Start of STUDY MATERIAL

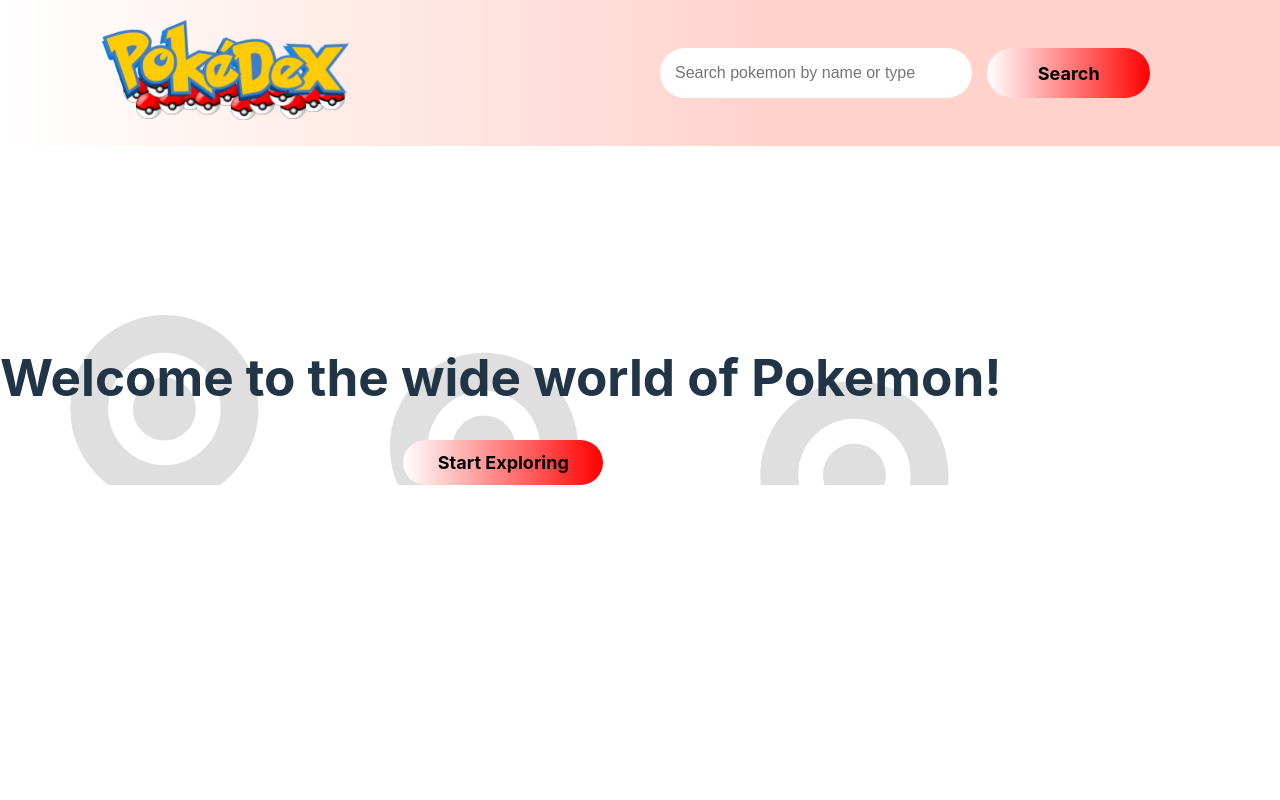
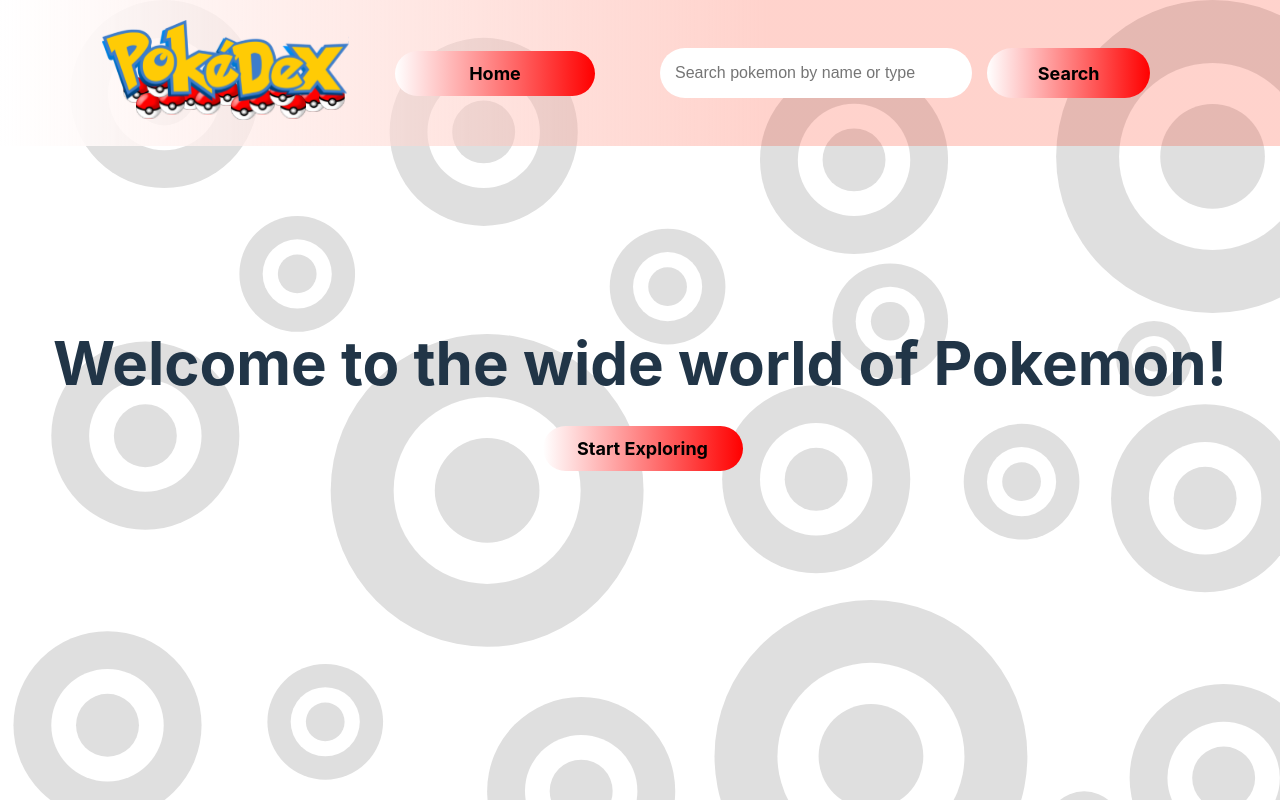
Before and after one commit to blksy/Pokedex, a React (Vite) app: page / in a window 1280 px wide. Built offline with nearby package versions, Linux system fonts and the light colour scheme.

Commit message:
modified Routes, added Home button to NavBar.tsx

```diff
--- a/src/App.css
+++ b/src/App.css
@@ -1,11 +1,9 @@
 * {
   box-sizing: border-box;
+  margin: 0;
+  padding: 0;
+  width: 100%;
 }
-
 body {
-  margin: 0;
+  height: 100vh;
 }
-.container {
-  margin: 1rem;
-  text-align: center;
-}
--- a/src/App.tsx
+++ b/src/App.tsx
@@ -1,30 +1,24 @@
 import "./App.css";
-import { createBrowserRouter, RouterProvider } from "react-router-dom";
+import { BrowserRouter as Router, Route, Routes } from "react-router-dom";
 import Home from "./pages/Home";
 import PokemonDetail from "./pages/PokemonDetail";
 import PokemonList from "./pages/PokemonList";
-import NavBar from "./components/NavBar";
+import NavBar from "./components/Navbar";
+import ROUTES from "./routes";
 
-const router = createBrowserRouter([
-  {
-    path: "/",
-    element: <Home />,
-  },
-  {
-    path: "pokemon/:pokemonName",
-    element: <PokemonDetail />,
-  },
-  {
-    path: "pokemon/List",
-    element: <PokemonList />,
-  },
-]);
 function App() {
   return (
-    <>
+    <Router>
       <NavBar />
-      <RouterProvider router={router} />
-    </>
+      <Routes>
+        <Route path={ROUTES.home} element={<Home />} />
+        <Route path={ROUTES.pokemonList} element={<PokemonList />} />
+        <Route
+          path={ROUTES.pokemonDetails(":id")}
+          element={<PokemonDetail />}
+        />
+      </Routes>
+    </Router>
   );
 }
 
--- a/src/components/NavBar.module.css
+++ b/src/components/NavBar.module.css
@@ -15,9 +15,11 @@
 }
 .container {
   display: flex;
+  flex-direction: row;
   justify-content: space-between;
   align-items: center;
 }
+
 .logo::before {
   content: "";
   display: inline-block;
--- a/src/components/NavBar.tsx
+++ b/src/components/NavBar.tsx
@@ -1,11 +1,16 @@
+import { Link } from "react-router-dom";
 import Button from "./Button";
 import style from "./NavBar.module.css";
+import ROUTES from "../routes";
 
 export default function NavBar() {
   return (
     <div className={style.navbar}>
       <div className={style.container}>
-        <div className={style.logo}></div>
+        <div className={style.logo} />
+        <Link to={ROUTES.home}>
+          <Button>Home</Button>
+        </Link>
         <form className={style.searchForm}>
           <input
             type="text"
--- a/src/pages/Home.module.css
+++ b/src/pages/Home.module.css
@@ -2,7 +2,12 @@
   display: flex;
   flex-direction: column;
   align-items: center;
-  width: 100%;
-  height: 100%;
+  text-align: center;
+  justify-content: center;
+  height: 100vh;
   background-image: url("../assets/bgPokedex.svg");
 }
+.header {
+  font-size: 60px;
+  padding-bottom: 30px;
+}
--- a/src/pages/Home.tsx
+++ b/src/pages/Home.tsx
@@ -1,10 +1,14 @@
+import { Link } from "react-router-dom";
 import Button from "../components/Button";
 import style from "./Home.module.css";
+import ROUTES from "../routes";
 export default function Home() {
   return (
     <div className={style.container}>
-      <h1>Welcome to the wide world of Pokemon!</h1>
-      <Button>Start Exploring</Button>
+      <h1 className={style.header}>Welcome to the wide world of Pokemon!</h1>
+      <Link to={ROUTES.pokemonList}>
+        <Button>Start Exploring</Button>
+      </Link>
     </div>
   );
 }
--- /dev/null
+++ b/src/routes.ts
@@ -0,0 +1,6 @@
+const ROUTES = {
+  home: "/",
+  pokemonList: "/pokemon/list",
+  pokemonDetails: (id: number | string) => `/pokemon/${id}`,
+};
+export default ROUTES;
```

End of STUDY MATERIAL

EXERCISE DESCRIPTION
Work out how many lines in the data above contain the word "pokemonDetails" and respond with that number only.

OUTPUT FOR THIS TASK
2